Input data →

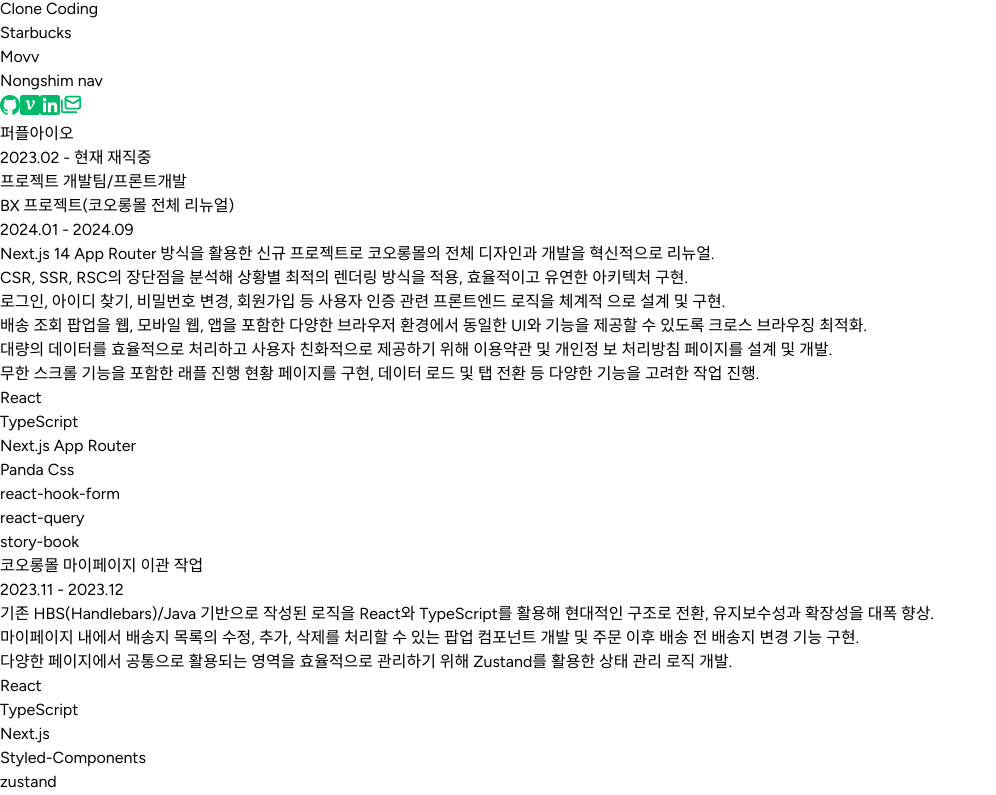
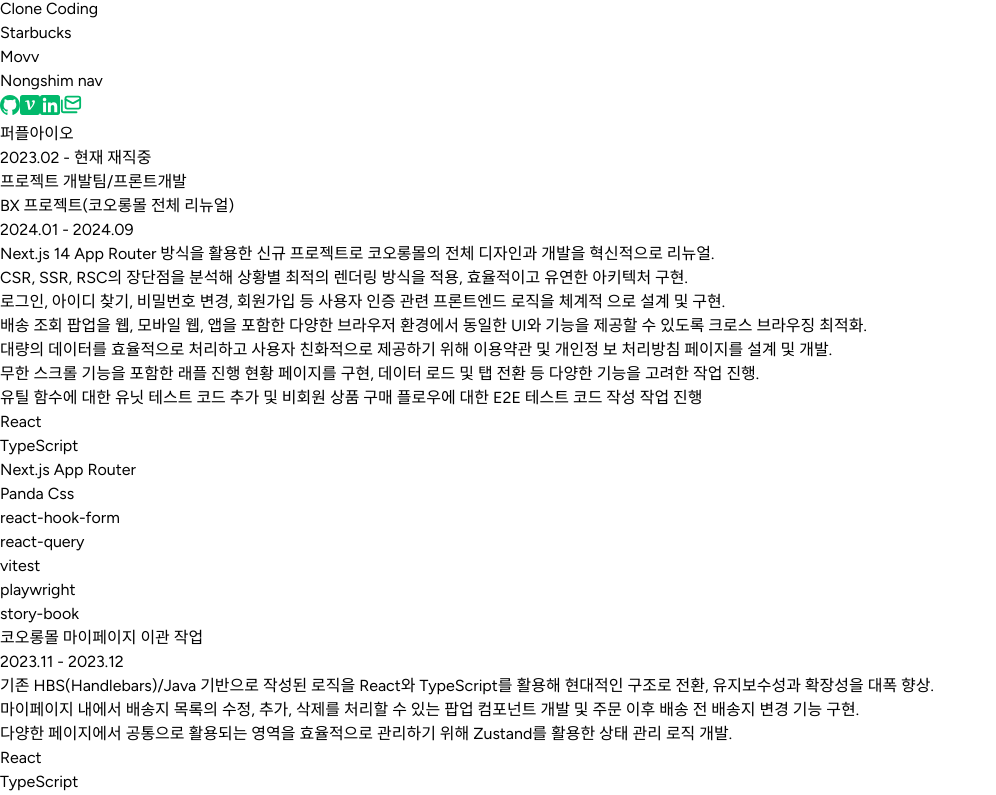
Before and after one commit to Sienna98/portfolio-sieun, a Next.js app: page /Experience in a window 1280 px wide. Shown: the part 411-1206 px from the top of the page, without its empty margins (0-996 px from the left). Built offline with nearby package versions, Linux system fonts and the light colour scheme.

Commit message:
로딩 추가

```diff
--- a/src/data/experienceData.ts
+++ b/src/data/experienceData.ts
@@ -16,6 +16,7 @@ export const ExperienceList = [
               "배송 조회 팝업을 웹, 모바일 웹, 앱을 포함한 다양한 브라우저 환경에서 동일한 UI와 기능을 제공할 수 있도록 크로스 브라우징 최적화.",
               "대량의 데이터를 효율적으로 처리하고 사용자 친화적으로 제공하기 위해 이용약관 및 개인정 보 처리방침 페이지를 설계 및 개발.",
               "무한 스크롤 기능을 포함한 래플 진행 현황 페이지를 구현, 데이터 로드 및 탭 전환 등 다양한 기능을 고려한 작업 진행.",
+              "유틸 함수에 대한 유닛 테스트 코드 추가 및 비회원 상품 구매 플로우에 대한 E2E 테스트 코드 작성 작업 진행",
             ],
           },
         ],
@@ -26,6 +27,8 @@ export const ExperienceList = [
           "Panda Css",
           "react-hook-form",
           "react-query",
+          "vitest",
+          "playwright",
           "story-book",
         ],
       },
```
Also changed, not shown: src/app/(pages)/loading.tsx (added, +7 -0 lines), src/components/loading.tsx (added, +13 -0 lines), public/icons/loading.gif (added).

Work to complete →
Leaving out every picture, repeat the records above exactly as they stand.

Output below →
Before and after one commit to Sienna98/portfolio-sieun, a Next.js app: page /Experience in a window 1280 px wide. Shown: the part 411-1206 px from the top of the page, without its empty margins (0-996 px from the left). Built offline with nearby package versions, Linux system fonts and the light colour scheme.

Commit message:
로딩 추가

```diff
--- a/src/data/experienceData.ts
+++ b/src/data/experienceData.ts
@@ -16,6 +16,7 @@ export const ExperienceList = [
               "배송 조회 팝업을 웹, 모바일 웹, 앱을 포함한 다양한 브라우저 환경에서 동일한 UI와 기능을 제공할 수 있도록 크로스 브라우징 최적화.",
               "대량의 데이터를 효율적으로 처리하고 사용자 친화적으로 제공하기 위해 이용약관 및 개인정 보 처리방침 페이지를 설계 및 개발.",
               "무한 스크롤 기능을 포함한 래플 진행 현황 페이지를 구현, 데이터 로드 및 탭 전환 등 다양한 기능을 고려한 작업 진행.",
+              "유틸 함수에 대한 유닛 테스트 코드 추가 및 비회원 상품 구매 플로우에 대한 E2E 테스트 코드 작성 작업 진행",
             ],
           },
         ],
@@ -26,6 +27,8 @@ export const ExperienceList = [
           "Panda Css",
           "react-hook-form",
           "react-query",
+          "vitest",
+          "playwright",
           "story-book",
         ],
       },
```
Also changed, not shown: src/app/(pages)/loading.tsx (added, +7 -0 lines), src/components/loading.tsx (added, +13 -0 lines), public/icons/loading.gif (added).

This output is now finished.